Netflix is ratcheting up its efforts to get freeloading viewers to pay up: Starting early next year, it will start charging accounts for password sharing, instituting a system that adds fees for “extra member” subaccounts when people outside one household use the membership.
After years of being relatively lax about password sharing, Netflix started testing ways to “monetize account sharing” after recording its deepest subscriber losses ever earlier this year. In addition to the password-sharing fees, Netflix is also launching cheaper subscriptions supported by advertising, hoping to entice more people to pay if they don’t have to pay quite as much.
Netflix’s dominance of streaming video — not to mention years of unflagging subscriber growth — pushed nearly all of Hollywood’s major media companies to pour billions of dollars into their own streaming operations. These so-called streaming wars brought about a wave of new services, including Disney Plus, HBO Max, Peacock, Paramount Plus and Apple TV Plus. This flood of streaming options has complicated how many services you must use (and, often, pay for) to watch your favorite shows and movies online.
Now, feeling the heat of intensifying competition to hold onto your attention and your subscription, Netflix is pursuing strategies it had dismissed for years, including an account-sharing crackdown.
How much will Netflix charge for password sharing?
The company didn’t specify prices for these new fees when it confirmed the plans last month. But this change was already being tested in a Chile, Costa Rica and Peru, where Netflix has been charging a fee for each extra member. In these countries, the fee works out to be roughly equivalent to one-quarter the price of a Standard plan, on average.
If Netflix sticks to that practice, then each extra member subaccount in the US would cost between about $3.50 and $4 — possibly as much as $4.43, based on the fee level in Chile.
Starting in early 2023, Netflix will start rolling out account-sharing fees “more broadly” beyond the handful of countries where it’s testing them, the company said in October. It hasn’t specified which countries will be getting them first nor how long the full rollout will take.
How will Netflix enforce the fees?
Netflix hasn’t detailed how it will enforce paid password sharing once the fees roll out widely. Its enforcement during the tests in Latin America varied, according to one report.
Netflix help-center pages say the service detects an account household by looking at IP addresses, device IDs and account activity from devices logged into the same account.
Netflix says that if your account is accessed persistently from a location outside your household, or if someone signs into your account from a device that isn’t associated with the household, Netflix may ask the primary account owner to verify. Netflix does this by sending a link to a four-digit verification code to the email address or phone number associated with main account. This code must be entered into the device within 15 minutes or you’ll need to request another one.
However, Netflix may change this process as the account-sharing program rolls out.
Not likely.
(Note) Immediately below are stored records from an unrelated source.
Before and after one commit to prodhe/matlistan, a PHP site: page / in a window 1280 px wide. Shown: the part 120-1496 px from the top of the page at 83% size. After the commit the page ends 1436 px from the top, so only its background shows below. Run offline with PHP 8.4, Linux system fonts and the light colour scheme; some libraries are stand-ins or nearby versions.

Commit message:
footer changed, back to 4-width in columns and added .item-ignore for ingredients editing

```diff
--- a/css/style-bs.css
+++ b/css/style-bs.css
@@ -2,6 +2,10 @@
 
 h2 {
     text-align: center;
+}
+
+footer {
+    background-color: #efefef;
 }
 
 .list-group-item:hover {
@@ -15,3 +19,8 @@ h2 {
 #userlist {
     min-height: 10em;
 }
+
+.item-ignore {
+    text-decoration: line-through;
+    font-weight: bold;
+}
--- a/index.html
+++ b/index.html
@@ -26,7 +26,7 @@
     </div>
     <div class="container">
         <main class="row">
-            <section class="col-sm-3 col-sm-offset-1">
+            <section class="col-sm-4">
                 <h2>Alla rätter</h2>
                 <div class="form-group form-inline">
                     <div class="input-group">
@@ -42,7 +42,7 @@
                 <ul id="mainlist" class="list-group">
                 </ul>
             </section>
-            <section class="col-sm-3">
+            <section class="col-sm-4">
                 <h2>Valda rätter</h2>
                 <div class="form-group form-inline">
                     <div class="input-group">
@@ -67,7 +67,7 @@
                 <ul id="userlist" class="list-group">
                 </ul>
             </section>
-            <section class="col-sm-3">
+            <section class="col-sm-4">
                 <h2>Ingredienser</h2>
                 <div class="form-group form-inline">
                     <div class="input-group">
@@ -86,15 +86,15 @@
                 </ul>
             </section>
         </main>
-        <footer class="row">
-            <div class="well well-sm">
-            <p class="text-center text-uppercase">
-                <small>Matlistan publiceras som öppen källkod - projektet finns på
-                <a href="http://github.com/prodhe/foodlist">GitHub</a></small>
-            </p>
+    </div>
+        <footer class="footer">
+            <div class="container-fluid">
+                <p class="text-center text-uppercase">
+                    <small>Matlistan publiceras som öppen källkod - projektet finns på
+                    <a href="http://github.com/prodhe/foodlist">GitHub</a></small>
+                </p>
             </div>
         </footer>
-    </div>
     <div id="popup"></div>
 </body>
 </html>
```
If Netflix keeps to the norms of the account-sharing tests in Latin America, Netflix would make these “extra member” fees available only on its Standard ($15.50 a month in the US) and Premium ($20 a month in the US) plans, which both allow more than one simultaneous stream.
Netflix hasn’t offered an option for these “extra member” fees on its Basic plans in the tests.
In the US, Netflix has a $10-a-month Basic tier and a new $7-a-month Basic with Ads level. Both of these Basic plans limit your watching to a single simultaneous stream, which makes account-sharing functionally difficult.
What happens if I’ve been using a profile on someone else’s account for a while?
Netflix has created a profile-transfer feature, which it launched the day before revealing its plans for a wider rollout of the account-sharing fees. Profile transfer has been a key component of the password-sharing fees tested in Chile, Costa Rica and Peru. This feature lets a profile created on a shared Netflix account transfer its watch history and recommendations to a new, independent account. This new account can then be added to somebody else’s Standard or Premium subscription plan as an extra member (for a fee), or it can sign up for its own membership.
Where did Netflix come up with these fees?
The password-sharing fee system that Netflix will roll out appears to be modeled on a scheme it has been testing in Chile, Costa Rica and Peru for about six months.
In July, Netflix said it would be testing a different method in Argentina, the Dominican Republic, El Salvador, Guatemala and Honduras. This test established an account’s primary residence as the “home” for the membership. If the service detected streaming at any additional households for more than two weeks, it would prompt the account to set up — and pay for — additional “homes,” with a limit on how many additional homes you can add depending on how much you’re already paying for Netflix. Netflix appears to be eschewing this model in favor of the other one it tested.